**MATERIAL FOR THIS EXERCISE**

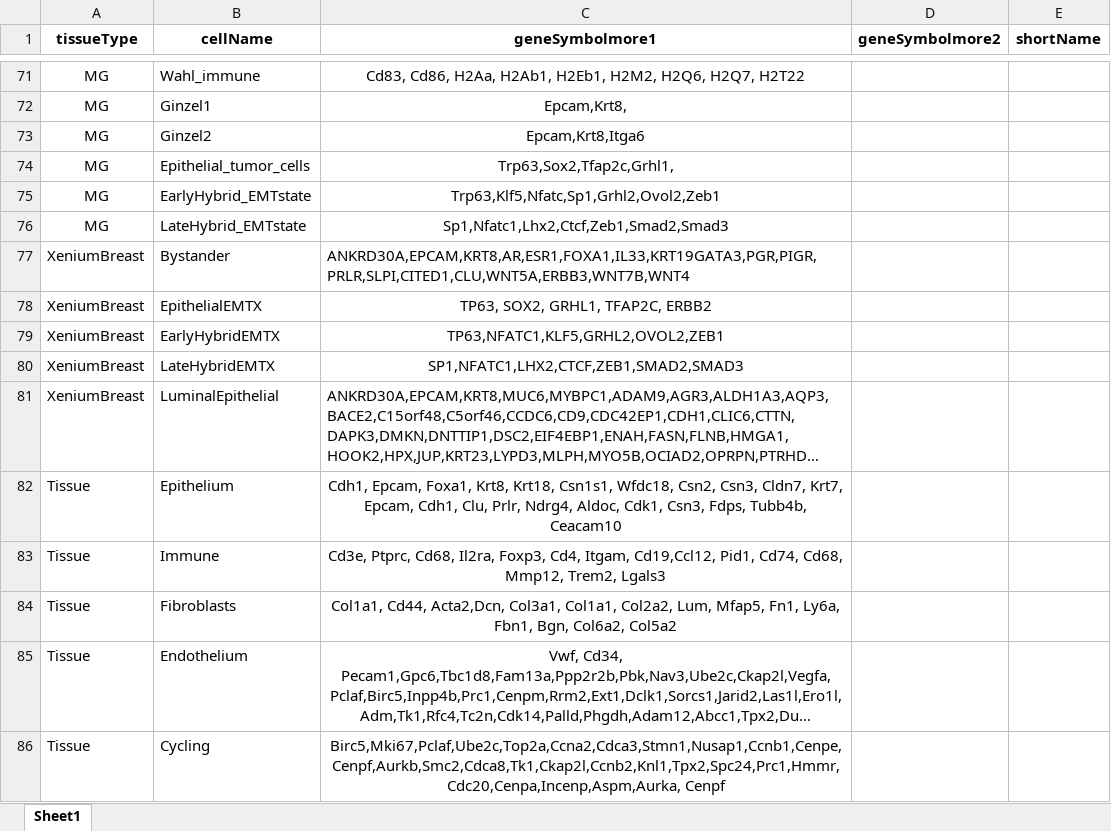
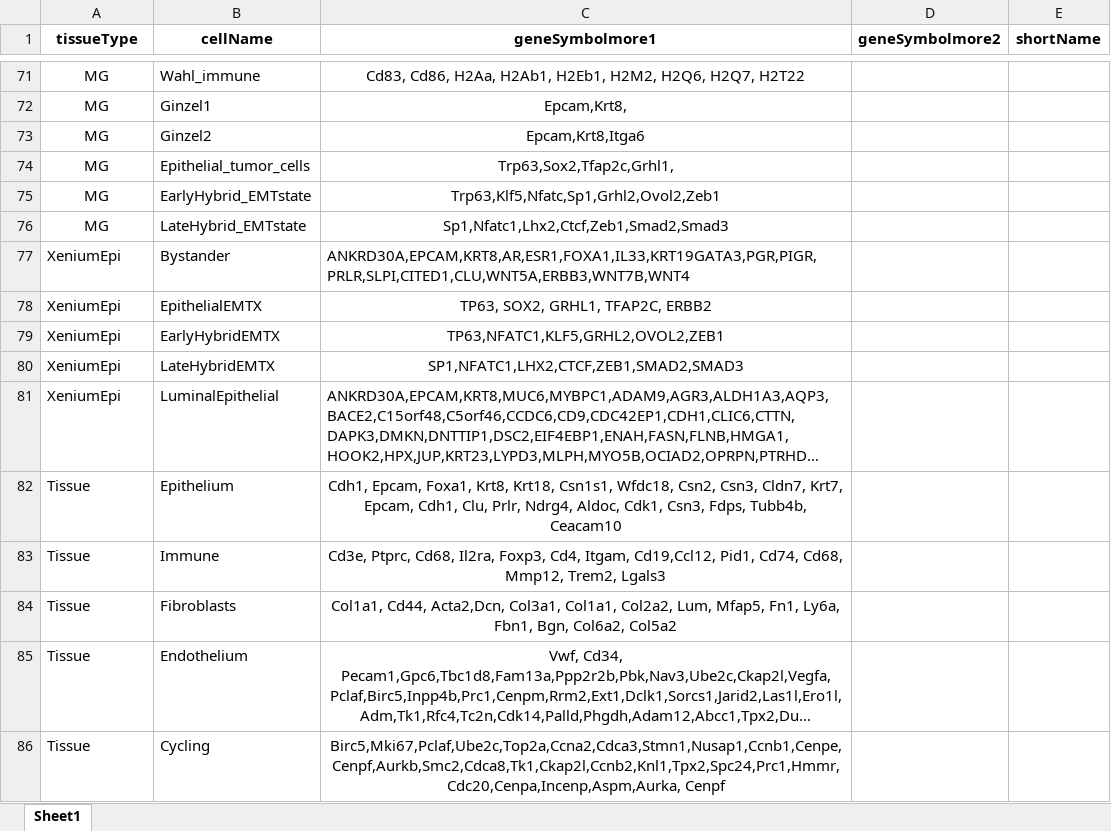
Before and after one commit to jginz/SCCodes, an Excel workbook: ScTypeDB_full.xlsx, sheet Sheet1, drawn as a sheet; only a part is shown, gaps mark what is left out; long unchanged cells end in …; values as stored, in another font and other column widths than the file's, no borders; conditional formats not drawn; the diff names each change by its address in the sheet, - before the commit and + after, or states it on an @@ line.

Commit message:
Add files via upload
Fixed XeniumEpi

```diff
--- a/ScTypeDB_full.xlsx (sheet Sheet1)
+++ b/ScTypeDB_full.xlsx (sheet Sheet1)
-A77:A81 (tissueType): XeniumBreast
+A77:A81 (tissueType): XeniumEpi
```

**WHAT IS BEING ASKED**
In this exercise, set down all of the data exactly, without the pictures.

**EXERCISE RESPONSE**
Before and after one commit to jginz/SCCodes, an Excel workbook: ScTypeDB_full.xlsx, sheet Sheet1, drawn as a sheet; only a part is shown, gaps mark what is left out; long unchanged cells end in …; values as stored, in another font and other column widths than the file's, no borders; conditional formats not drawn; the diff names each change by its address in the sheet, - before the commit and + after, or states it on an @@ line.

Commit message:
Add files via upload
Fixed XeniumEpi

```diff
--- a/ScTypeDB_full.xlsx (sheet Sheet1)
+++ b/ScTypeDB_full.xlsx (sheet Sheet1)
-A77:A81 (tissueType): XeniumBreast
+A77:A81 (tissueType): XeniumEpi
```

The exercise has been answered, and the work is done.